Few things are as powerful as the bond between brothers and sisters. The connection can often seem unbreakable, until tested by tragedy. Without a doubt, when a child loses a sibling, it can prove a very difficult journey.
Imagine dedicating your career to some of the most difficult moments in a person’s life. Being the one to guide patients through painful treatments, to explain to family members what it means to deal with a terminal disease, to visit the community and advocate for the underserved. That means making a decision to care more, every day, without expecting a reward.
When staff and volunteers are introduced to hospice, they learn the root for the word hospice is hospitium, which is Latin for an inn or lodging. It’s the same root as hospitality. And it’s clear why: the comfort of home -- and compassion -- are what makes a great hospice staff or volunteer.
“Never put me in one of those nursing homes.”
These words haunt caregivers – adult children, spouses, partners, close friends – across the country. But when your parent struggles to find their way to the kitchen, you may be facing the question, “When is it not okay to leave my loved one at home alone anymore?”

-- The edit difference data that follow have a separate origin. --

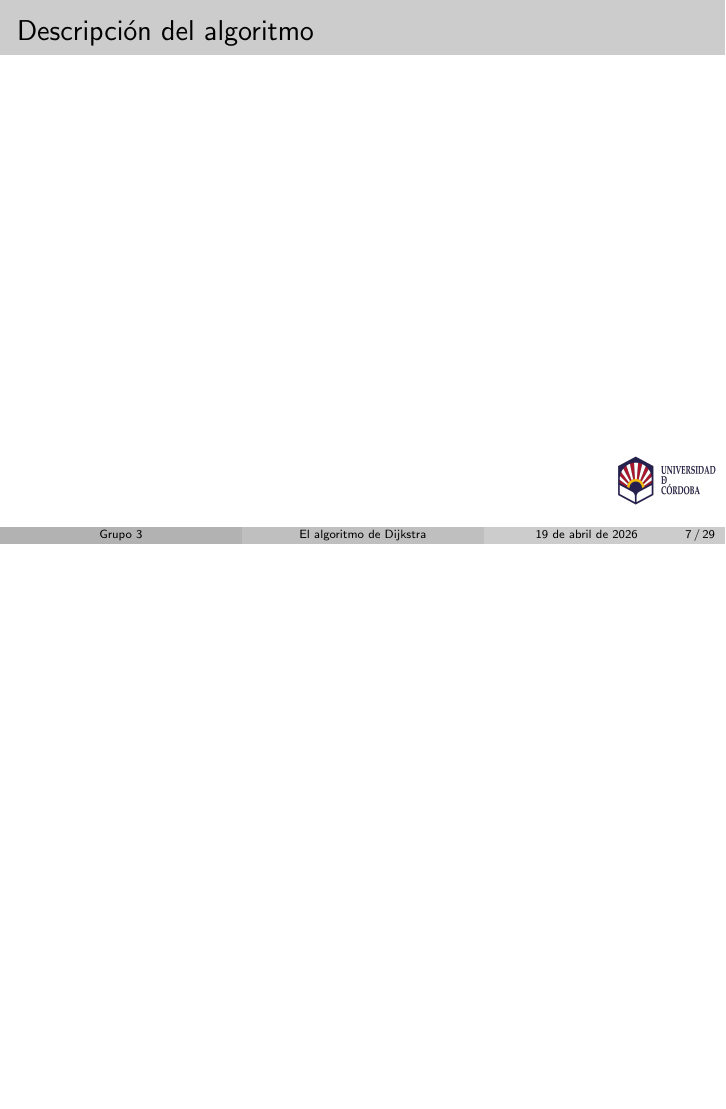
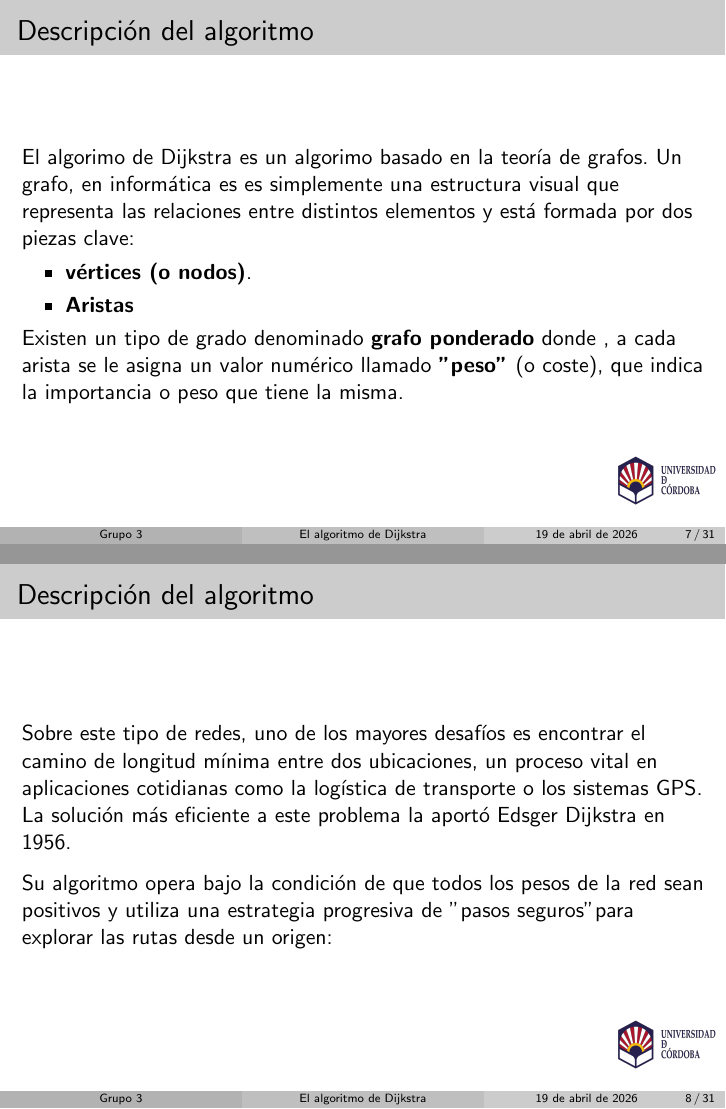
Before and after one commit to alexbuzon10/El-Algotirmo-de-Dijkstra, LaTeX slides (main.tex): page 7 of 29 before the commit and pages 7 and 8 of 31 after it, the two joined at a grey line, the shorter picture padded with empty space. Compiled offline with pdfLaTeX.

Commit message:
Partes terminadas. Version: 1.0.0

```diff
--- a/main.tex
+++ b/main.tex
@@ -104,7 +104,42 @@
     \section{Descripción del algoritmo}
 
     \begin{frame}{Descripción del algoritmo}
+        El algorimo de Dijkstra es un algorimo basado en la teoría de grafos. Un grafo, en informática es  es simplemente una estructura visual que representa las relaciones entre distintos elementos y está formada por dos piezas clave:
+        \begin{itemize}
+            \item \textbf{vértices (o nodos)}.
+            \item \textbf{Aristas}
+        \end{itemize}
+        Existen un tipo de grado denominado \textbf{grafo ponderado} donde , a cada arista se le asigna un valor numérico llamado \textbf{"peso"} (o coste), que indica la importancia o peso que tiene la misma.
+    \end{frame}
 
+    \begin{frame}{Descripción del algoritmo}
+        Sobre este tipo de redes, uno de los mayores desafíos es encontrar el camino de
+        longitud mínima entre dos ubicaciones, un proceso vital en aplicaciones cotidianas
+        como la logística de transporte o los sistemas GPS. La solución más eficiente a este
+        problema la aportó Edsger Dijkstra en 1956.
+
+        \vspace{0.25cm}
+
+        Su algoritmo opera bajo la condición de que todos los pesos de la red sean positivos y
+        utiliza una estrategia progresiva de "pasos seguros" para explorar las rutas desde un
+        origen:
+    \end{frame}
+
+    \begin{frame}{Descripción del algoritmo}
+        \begin{enumerate}
+            \item \textbf{Inicialización}: Comienza en el punto de partida asumiendo que la distancia al
+            resto de vértices es "infinita", ya que aún no ha explorado el terreno.
+            \item \textbf{Elección}: En cada iteración, selecciona el nodo no visitado que presenta el
+            menor coste acumulado.
+            \item \textbf{Relajación}: Desde esa posición, evalúa a sus vecinos directos. Si descubre un
+            atajo que mejora el trayecto conocido hasta ese momento, actualiza su registro
+            con el nuevo valor mínimo.
+            \item \textbf{Cierre}: Tras comprobar todas sus conexiones, el lugar actual se marca como
+            definitivo para no volver a analizarlo.
+        \end{enumerate}
+
+        Al repetir este ciclo de manera estructurada hasta examinar todos los elementos
+        disponibles, el método garantiza matemáticamente la obtención de la ruta óptima.
     \end{frame}
 
     \section{Fundamento matemático}
@@ -482,4 +517,3 @@
         }
     \end{frame}
 
-    \section{Simulación del algoritmo}
```
Also changed, not shown: main.pdf, main.tex (21 more changed lines), 4 other files.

Fred Marschel never felt more alive than when he was soaring through the air in his plane....To give Marschel the “Gift of a Day,” his care team in Kansas City worked closely with his daughter and pilot friends at the Lee’s Summit Airport to arrange a private flight over his hometown.